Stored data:
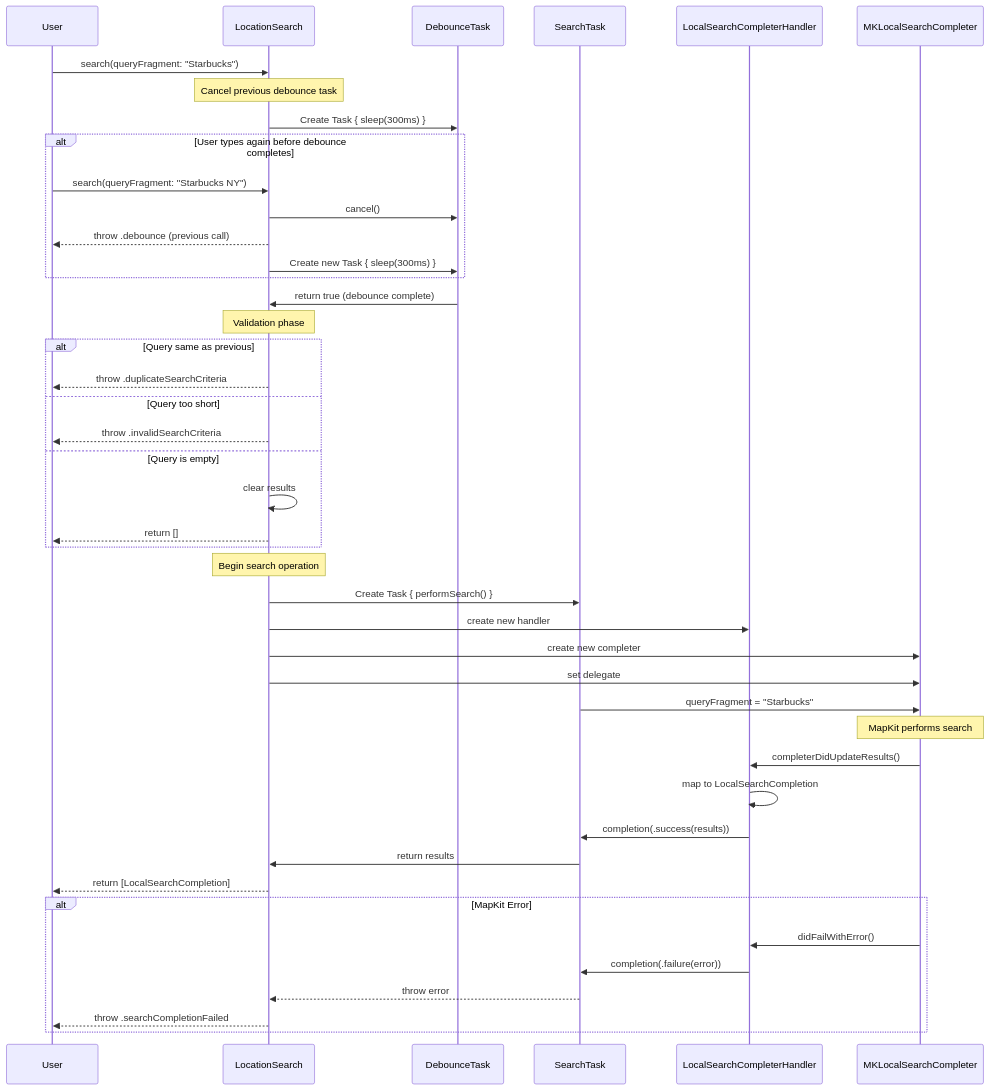
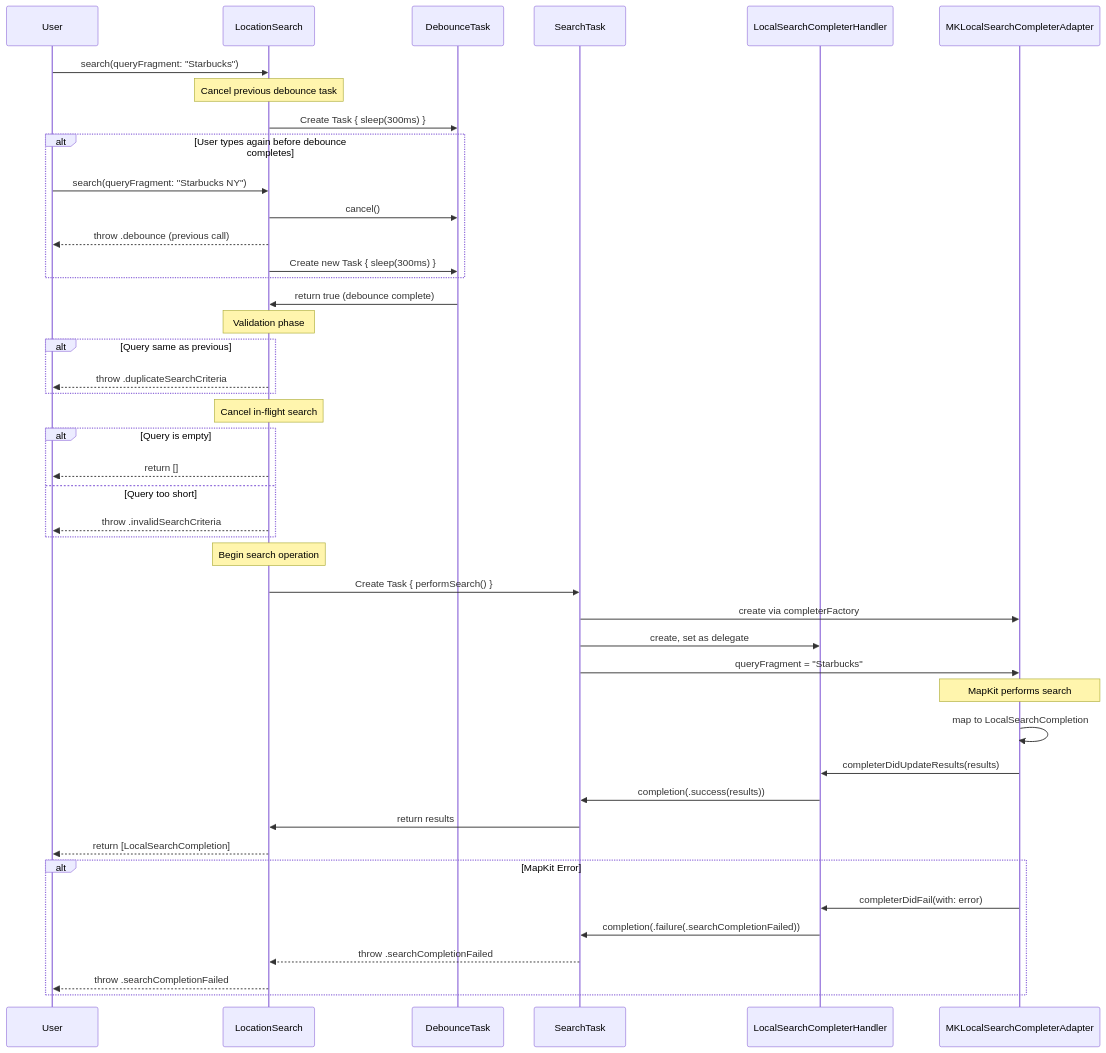
The first of 5 diagrams in docs/Diagrams/SearchFlowSequence.md (kraigspear/MapKitSwiftSearch), drawn with Mermaid before and after one commit. The commit also changed other lines of this file and 13 other files, not shown here.

````diff
--- a/docs/Diagrams/SearchFlowSequence.md
+++ b/docs/Diagrams/SearchFlowSequence.md
@@ -11,55 +11,55 @@
 ```mermaid
 sequenceDiagram
     participant User
     participant LocationSearch
     participant DebounceTask
     participant SearchTask
     participant LocalSearchCompleterHandler
-    participant MKLocalSearchCompleter
+    participant MKLocalSearchCompleterAdapter
     
     User->>LocationSearch: search(queryFragment: "Starbucks")
     
     Note over LocationSearch: Cancel previous debounce task
     LocationSearch->>DebounceTask: Create Task { sleep(300ms) }
     
     alt User types again before debounce completes
         User->>LocationSearch: search(queryFragment: "Starbucks NY")
         LocationSearch->>DebounceTask: cancel()
         LocationSearch-->>User: throw .debounce (previous call)
         LocationSearch->>DebounceTask: Create new Task { sleep(300ms) }
     end
     
     DebounceTask->>LocationSearch: return true (debounce complete)
     
     Note over LocationSearch: Validation phase
     alt Query same as previous
         LocationSearch-->>User: throw .duplicateSearchCriteria
+    end
+    Note over LocationSearch: Cancel in-flight search
+    alt Query is empty
+        LocationSearch-->>User: return []
     else Query too short
         LocationSearch-->>User: throw .invalidSearchCriteria
-    else Query is empty
-        LocationSearch->>LocationSearch: clear results
-        LocationSearch-->>User: return []
     end
     
     Note over LocationSearch: Begin search operation
     LocationSearch->>SearchTask: Create Task { performSearch() }
-    LocationSearch->>LocalSearchCompleterHandler: create new handler
-    LocationSearch->>MKLocalSearchCompleter: create new completer
-    LocationSearch->>MKLocalSearchCompleter: set delegate
+    SearchTask->>MKLocalSearchCompleterAdapter: create via completerFactory
+    SearchTask->>LocalSearchCompleterHandler: create, set as delegate
     
-    SearchTask->>MKLocalSearchCompleter: queryFragment = "Starbucks"
+    SearchTask->>MKLocalSearchCompleterAdapter: queryFragment = "Starbucks"
     
-    Note over MKLocalSearchCompleter: MapKit performs search
-    MKLocalSearchCompleter->>LocalSearchCompleterHandler: completerDidUpdateResults()
-    LocalSearchCompleterHandler->>LocalSearchCompleterHandler: map to LocalSearchCompletion
+    Note over MKLocalSearchCompleterAdapter: MapKit performs search
+    MKLocalSearchCompleterAdapter->>MKLocalSearchCompleterAdapter: map to LocalSearchCompletion
+    MKLocalSearchCompleterAdapter->>LocalSearchCompleterHandler: completerDidUpdateResults(results)
     LocalSearchCompleterHandler->>SearchTask: completion(.success(results))
     SearchTask->>LocationSearch: return results
     LocationSearch-->>User: return [LocalSearchCompletion]
     
     alt MapKit Error
-        MKLocalSearchCompleter->>LocalSearchCompleterHandler: didFailWithError()
-        LocalSearchCompleterHandler->>SearchTask: completion(.failure(error))
-        SearchTask-->>LocationSearch: throw error
+        MKLocalSearchCompleterAdapter->>LocalSearchCompleterHandler: completerDidFail(with: error)
+        LocalSearchCompleterHandler->>SearchTask: completion(.failure(.searchCompletionFailed))
+        SearchTask-->>LocationSearch: throw .searchCompletionFailed
         LocationSearch-->>User: throw .searchCompletionFailed
     end
 ```
````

What to produce: Determine how many lines in the data include the word "previous". Answer with that number alone.

Written answer: 3